Children who are denied the opportunity to join a team or participate in athletics are missing out on much more than a way to stay healthy. Research has shown that sports and physical education programs help to improve behavior, retention, and the development of social skills in the classroom. In this way, sports not only provide an outlet for children after school, but also positively affect school performance.
Beyond the benefits to health and school performance, sports and athletics play a huge role in the development of self esteem and act as an equalizer for those who are less privileged. According to the United Nations Office on Sport for Development and Peace, “In disadvantaged communities and populations, where people are often defined in terms of their needs and deficits, sport provides a powerful counter-balance to these perceptions. Participating in sport draws on people’s strengths and assets — energy, enthusiasm, natural and acquired skills, the desire to excel — and the universal capacity for fun and enjoyment.”
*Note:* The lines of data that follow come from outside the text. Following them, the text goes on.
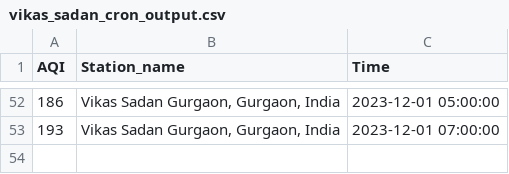
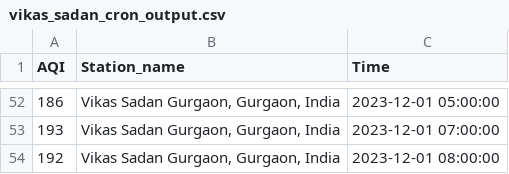
Before and after one commit to Bomma-Pranay/Analysing-Air-Quality-Index-using-Machine-Learning, a CSV file: data/cron_job_data/vikas_sadan_cron_output.csv, drawn as a sheet; only a part is shown, gaps mark what is left out; the diff names each change by its address in the sheet, - before the commit and + after, or states it on an @@ line.

```diff
--- a/data/cron_job_data/vikas_sadan_cron_output.csv
+++ b/data/cron_job_data/vikas_sadan_cron_output.csv
+row 54: 192 | Vikas Sadan Gurgaon, Gurgaon, India | 2023-12-01 08:00:00
```
Also changed, not shown: data/cron_job_data/nise_cron_output.csv, data/cron_job_data/sector_51_cron_output.csv, 5 other files.
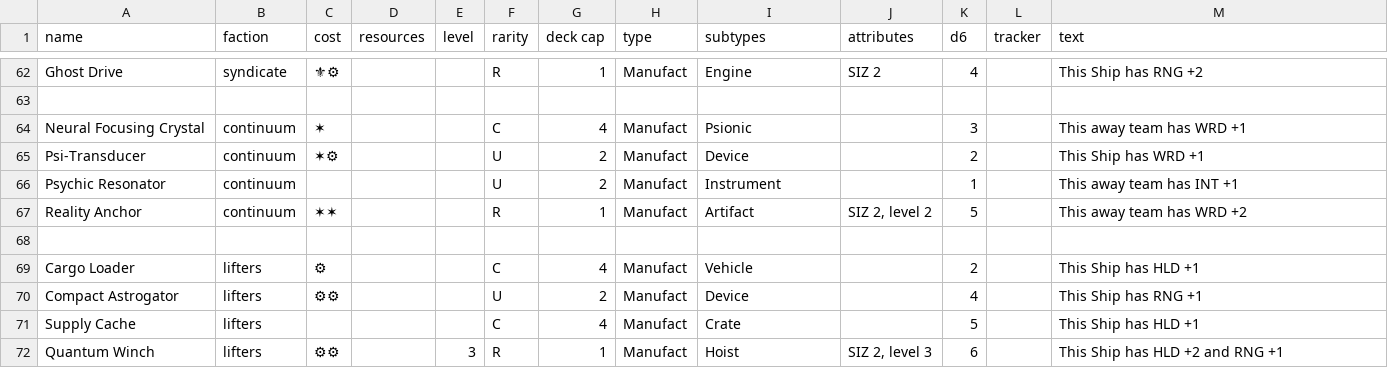
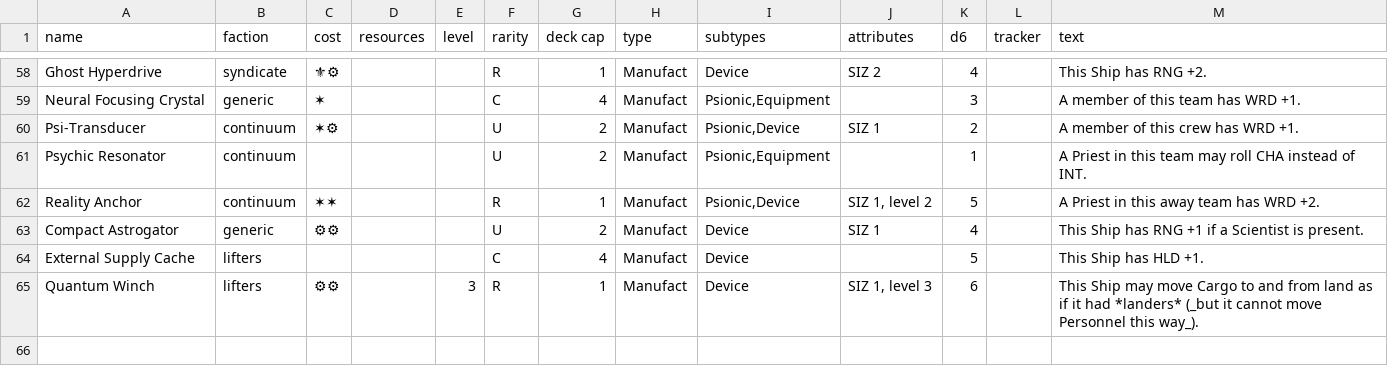
Before and after one commit to albx79/uncharted-void, a CSV file: data/cards.csv, drawn as a sheet; only a part is shown, gaps mark what is left out; removed rows and columns are numbered as before the commit, all else as after; the diff covers the shown part only; the diff names each change by its address in the sheet, - before the commit and + after, or states it on an @@ line.

Commit message:
finished cleaning manufacts

```diff
--- a/data/cards.csv
+++ b/data/cards.csv
-A58 (name): Ghost Drive
+A58 (name): Ghost Hyperdrive
-I58 (subtypes): Engine
+I58 (subtypes): Device
-M58 (text): This Ship has RNG +2
+M58 (text): This Ship has RNG +2.
-row 63: (empty)
-B59 (faction): continuum
+B59 (faction): generic
-I59 (subtypes): Psionic
+I59 (subtypes): Psionic,Equipment
-M59 (text): This away team has WRD +1
+M59 (text): A member of this team has WRD +1.
-I60 (subtypes): Device
+I60 (subtypes): Psionic,Device
-J60 (attributes): (empty)
+J60 (attributes): SIZ 1
-M60 (text): This Ship has WRD +1
+M60 (text): A member of this crew has WRD +1.
-I61 (subtypes): Instrument
+I61 (subtypes): Psionic,Equipment
-M61 (text): This away team has INT +1
+M61 (text): A Priest in this team may roll CHA instead of INT.
-I62 (subtypes): Artifact
+I62 (subtypes): Psionic,Device
-J62 (attributes): SIZ 2, level 2
+J62 (attributes): SIZ 1, level 2
-M62 (text): This away team has WRD +2
+M62 (text): A Priest in this away team has WRD +2.
-row 68: (empty)
-row 69: Cargo Loader | lifters | ⚙ |  |  | C | 4 | Manufact | Vehicle |  | 2 |  | This Ship has HLD +1
-B63 (faction): lifters
+B63 (faction): generic
-J63 (attributes): (empty)
+J63 (attributes): SIZ 1
-M63 (text): This Ship has RNG +1
+M63 (text): This Ship has RNG +1 if a Scientist is present.
-A64 (name): Supply Cache
+A64 (name): External Supply Cache
-I64 (subtypes): Crate
+I64 (subtypes): Device
-M64 (text): This Ship has HLD +1
+M64 (text): This Ship has HLD +1.
-I65 (subtypes): Hoist
+I65 (subtypes): Device
-J65 (attributes): SIZ 2, level 3
+J65 (attributes): SIZ 1, level 3
-M65 (text): This Ship has HLD +2 and RNG +1
+M65 (text): This Ship may move Cargo to and from land as if it had *landers* (_but it cannot move Personnel this way_).
```
Also changed, not shown: 4 removed rows and 27 edited cells elsewhere in this file.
Averaging three hours of classroom time a day with a school year that is comprised of 85 days a year, the children of Potrero who Abriendo Mentes (AM) serves need and deserve sports and other activities to channel their energy. However due to limited funding, formal physical education is not included in their school day. This is where Abriendo Mentes and our partner organization Lacrosse the Nations (LtN) come in. AM offers a wide range of physical activities for youth participants. Whether they are joining us for Zumba or Bootcamp or participating in a game of kickball at a “Fun Friday,” AM offers a myriad of ways for children in Potrero to stay healthy, active, and happy. While physical play will always be an important component of our Youth programming, we are excited to share the many advances our partner Lacrosse the Nations has made in expanding the sports activities available to local children in the community.
An AM partner since March 2012, Lacrosse the Nations (LtN), offers Lacrosse practice four times a week to children of all ages (although there is a focus on grades 5th and up). Children are not only taught Lacrosse skills, but the program works to build on existing AM curriculum by incorporating English words and phrases into practices while placing an emphasis on the importance of team building and mutual respect. When asked about the impact of LtN on its participants, Sheila Serafino, LtN’s Program and Activities Coordinator since August 2013, expressed that “there is a correlation between kids who are physically active, participating in other AM programs, and also doing well in public school.” However it isn’t just Potrero’s best students who are benefiting from lacrosse practice. According to Serafino, “with lacrosse, you don’t have to be an all-star student to do well, so children that may be struggling in other aspects of life can come to practice and it’s something they can do well and be proud of.”
If lacrosse doesn’t spark interest, AM provides many other options for fitness and fun. Zumba and boot camp classes are offered for children and adults three times a week to stay fit in a group environment. These classes are well attended by community members of all ages (sometimes even local dogs will get in on the fun). AM’s “Fun Fridays,”a program-wide afternoon of a planned activity, will often consist of fitness-focused activities such as yoga, field days, and soccer games. We have even hosted our own Potrero Olympic Games at a past Fun Friday. While not always situated in a traditional team environment, these activities focus on fitness, as well as foster creativity and self-esteem.
While working to provide sports and exercise related activities to AM participants may not be an obvious priority, the inclusion of these programs is critical. Not only do sports work in conjunction with educational programs, but they help to impart a sense of accomplishment and self-esteem for children of all skill levels and backgrounds. Come to Potrero and you’ll see these themes at play in a more intangible way. If you’re lucky, you might catch a young boy skipping home from practice down a dirt road, lacrosse stick in hand with two jerseys, all his own, draped over each shoulder. A childhood memory in the making.